While many entrepreneurial attorneys have no desire to share the captain’s seat, sometimes my clients start tossing around the idea of partnerships. Usually, something happens to prompt the discussion — such as having a longtime associate begin seeking a partnership or mulling the idea of diversifying into another business.
As with any business situation, the more people involved, the messier it gets, and sometimes these missteps require years of cleaning up. I have witnessed lifelong personal and family relationships destroyed. Partnership decisions should NOT be taken lightly, especially those that involve friends or family.
If you are going to enter into a partnership, above all else there are two initial categories to consider.
- Should you?
- Why take this person as a partner?
Before you even go down the path of partnership, ask yourself, Why am I doing this? Are you being pressured by your own desire to grow and you feel partnership is the only way? Is that because there are other pieces of your business which are broken and if fixed would solve a myriad of problems, thus eliminating your desire for partnership?
I suggest that before jumping into a partnership you ask yourself, “What is the good reason for making this business decision” and demand a truthful answer. Then hire a consultant to work through this with you. The fee you pay for consulting will be a drop in the bucket as compared to the cost of a failed partnership.
Assuming, after you ask and answer the question above, you still want a partner, please, do yourself a favor and determine why you are selecting this person as a partner. Partnerships are very much like a marriage and unfortunately, like marriage these days, they tend to fail more than they succeed. If you’re choosing a partner based solely on family ties or lifelong friendship, please reconsider.
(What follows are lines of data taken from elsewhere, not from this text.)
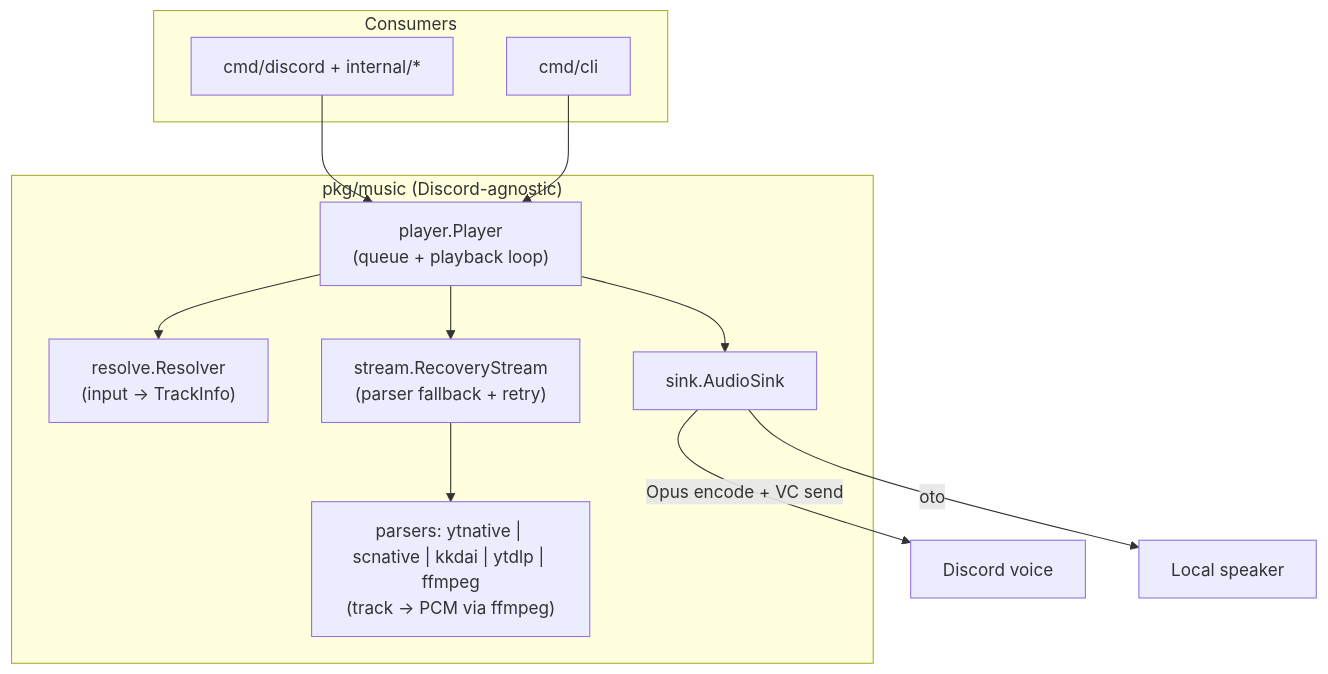
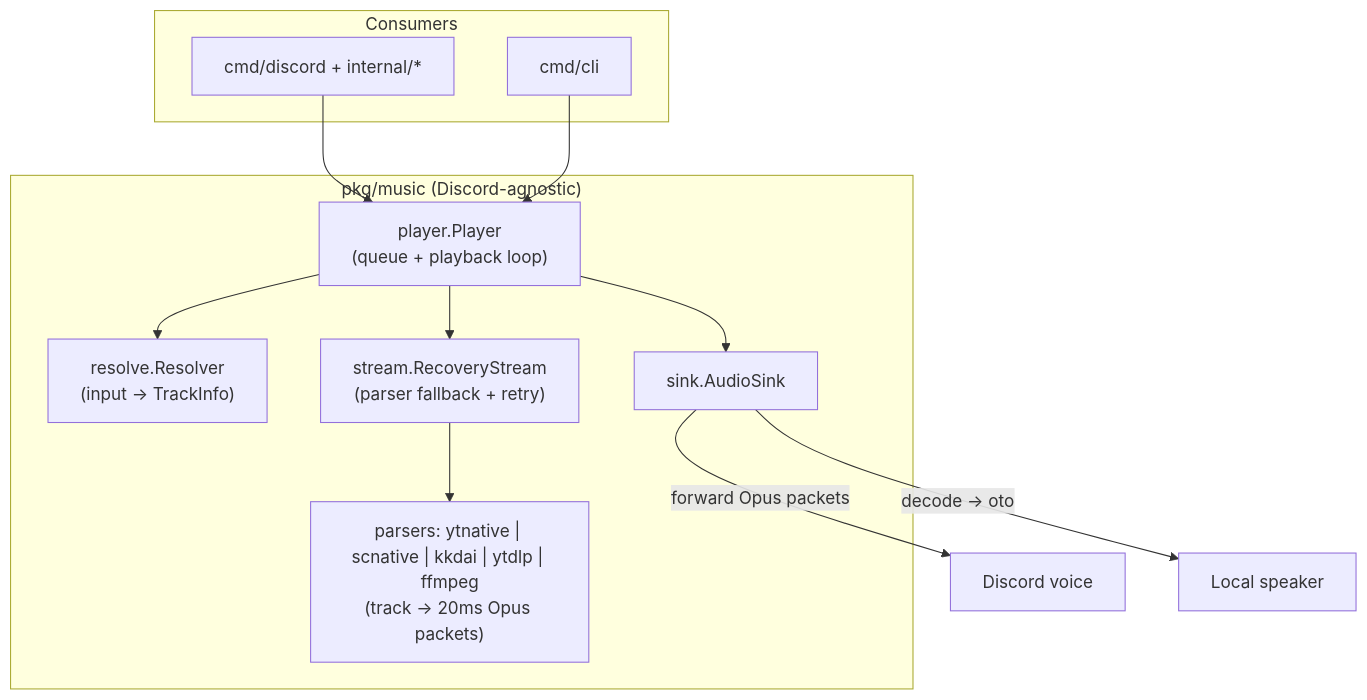
The first of 2 diagrams in docs/architecture.md (keshon/melodix), drawn with Mermaid before and after one commit. The commit also changed other lines of this file and 35 other files, not shown here.

````diff
--- a/docs/architecture.md
+++ b/docs/architecture.md
@@ -13,22 +13,22 @@
 ```mermaid
 flowchart TB
   subgraph Consumers
     DiscordBot["cmd/discord + internal/*"]
     CLI["cmd/cli"]
   end
   subgraph Engine["pkg/music (Discord-agnostic)"]
     Resolver["resolve.Resolver<br/>(input → TrackInfo)"]
     Player["player.Player<br/>(queue + playback loop)"]
     Stream["stream.RecoveryStream<br/>(parser fallback + retry)"]
-    Parsers["parsers: ytnative | scnative | kkdai | ytdlp | ffmpeg<br/>(track → PCM via ffmpeg)"]
+    Parsers["parsers: ytnative | scnative | kkdai | ytdlp | ffmpeg<br/>(track → 20ms Opus packets)"]
     SinkIface["sink.AudioSink"]
   end
   DiscordBot --> Player
   CLI --> Player
   Player --> Resolver
   Player --> Stream
   Stream --> Parsers
   Player --> SinkIface
-  SinkIface -->|Opus encode + VC send| DiscordVC["Discord voice"]
-  SinkIface -->|oto| Speaker["Local speaker"]
+  SinkIface -->|forward Opus packets| DiscordVC["Discord voice"]
+  SinkIface -->|decode → oto| Speaker["Local speaker"]
 ```
````
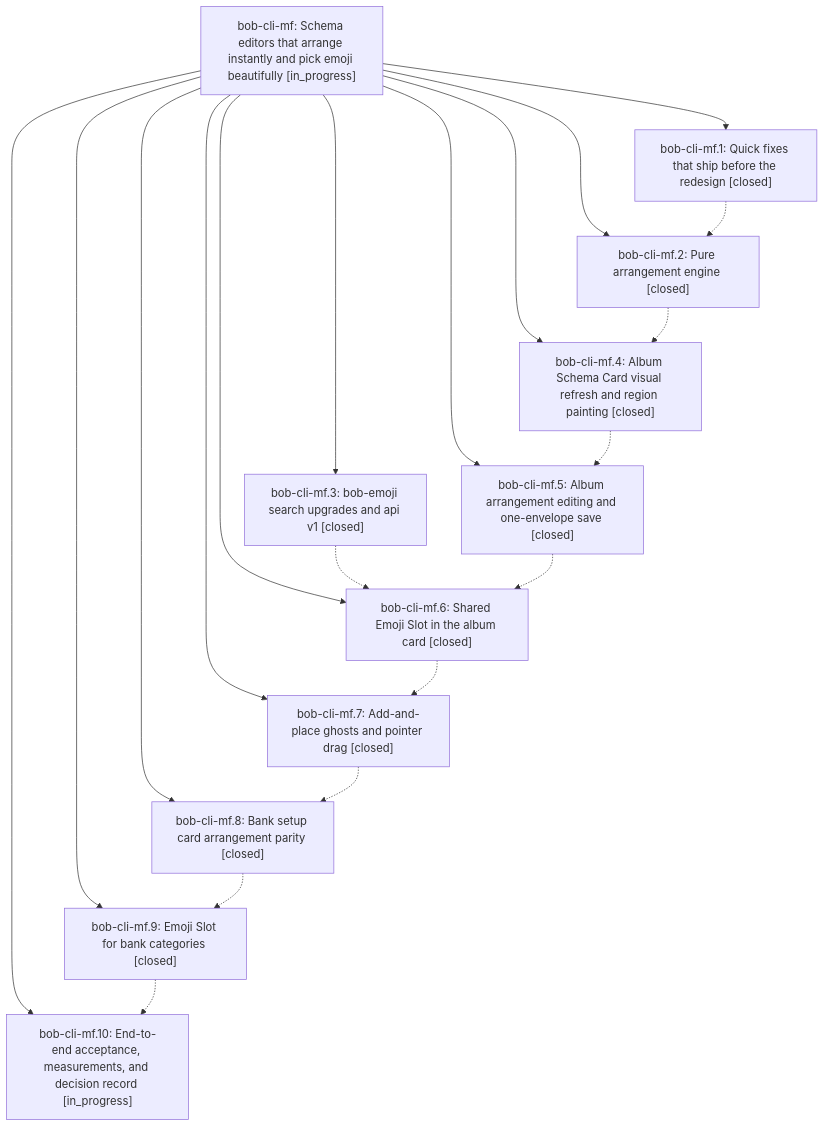
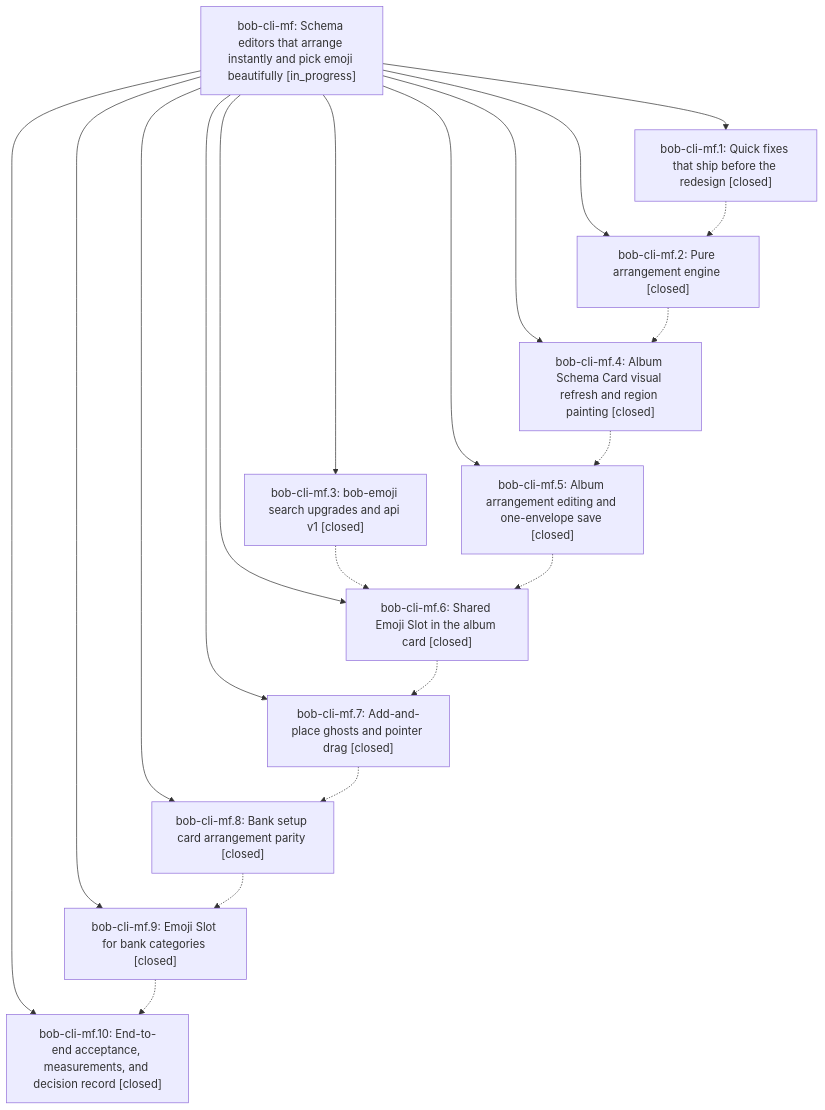
The diagram in pages/bob-cli-mf/README.md (bobs-org/bob-cli--beads), drawn with Mermaid before and after one commit. The commit also changed other lines of this file and 2 other files, not shown here.

First line of the commit message:
chore(beads): sync bead state and pages for bob-cli-mf

````diff
--- a/pages/bob-cli-mf/README.md
+++ b/pages/bob-cli-mf/README.md
@@ -49,33 +49,33 @@
 ```mermaid
 flowchart TD
     n0["bob-cli-mf: Schema editors that arrange instantly and pick emoji beautifully [in_progress]"]
     n1["bob-cli-mf.1: Quick fixes that ship before the redesign [closed]"]
-    n2["bob-cli-mf.10: End-to-end acceptance, measurements, and decision record [in_progress]"]
+    n2["bob-cli-mf.10: End-to-end acceptance, measurements, and decision record [closed]"]
     n3["bob-cli-mf.2: Pure arrangement engine [closed]"]
     n4["bob-cli-mf.3: bob-emoji search upgrades and api v1 [closed]"]
     n5["bob-cli-mf.4: Album Schema Card visual refresh and region painting [closed]"]
     n6["bob-cli-mf.5: Album arrangement editing and one-envelope save [closed]"]
     n7["bob-cli-mf.6: Shared Emoji Slot in the album card [closed]"]
     n8["bob-cli-mf.7: Add-and-place ghosts and pointer drag [closed]"]
     n9["bob-cli-mf.8: Bank setup card arrangement parity [closed]"]
     n10["bob-cli-mf.9: Emoji Slot for bank categories [closed]"]
     n0 --> n1
     n0 --> n2
     n0 --> n3
     n0 --> n4
     n0 --> n5
     n0 --> n6
     n0 --> n7
     n0 --> n8
     n0 --> n9
     n0 --> n10
     n1 -.-> n3
     n3 -.-> n5
     n4 -.-> n7
     n5 -.-> n6
     n6 -.-> n7
     n7 -.-> n8
     n8 -.-> n9
     n9 -.-> n10
     n10 -.-> n2
 ```
````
Does he or she match your leadership style or perhaps bring strengths opposite of yours in a way that will compliment your style? What does your prospective partner bring to the table besides your current relationship? Does he/she have a skill set that will benefit the organization? How about assets such as cash, property or existing client lists? What empty hole of experience in the same industry can be filled by this person’s presence?
If you are mulling a partnership, a slow, careful review of many details must be conducted first. Get help from a consultant, answer your questions truthfully and fully and be prepared to list every possible scenario that could go wrong before taking the leap.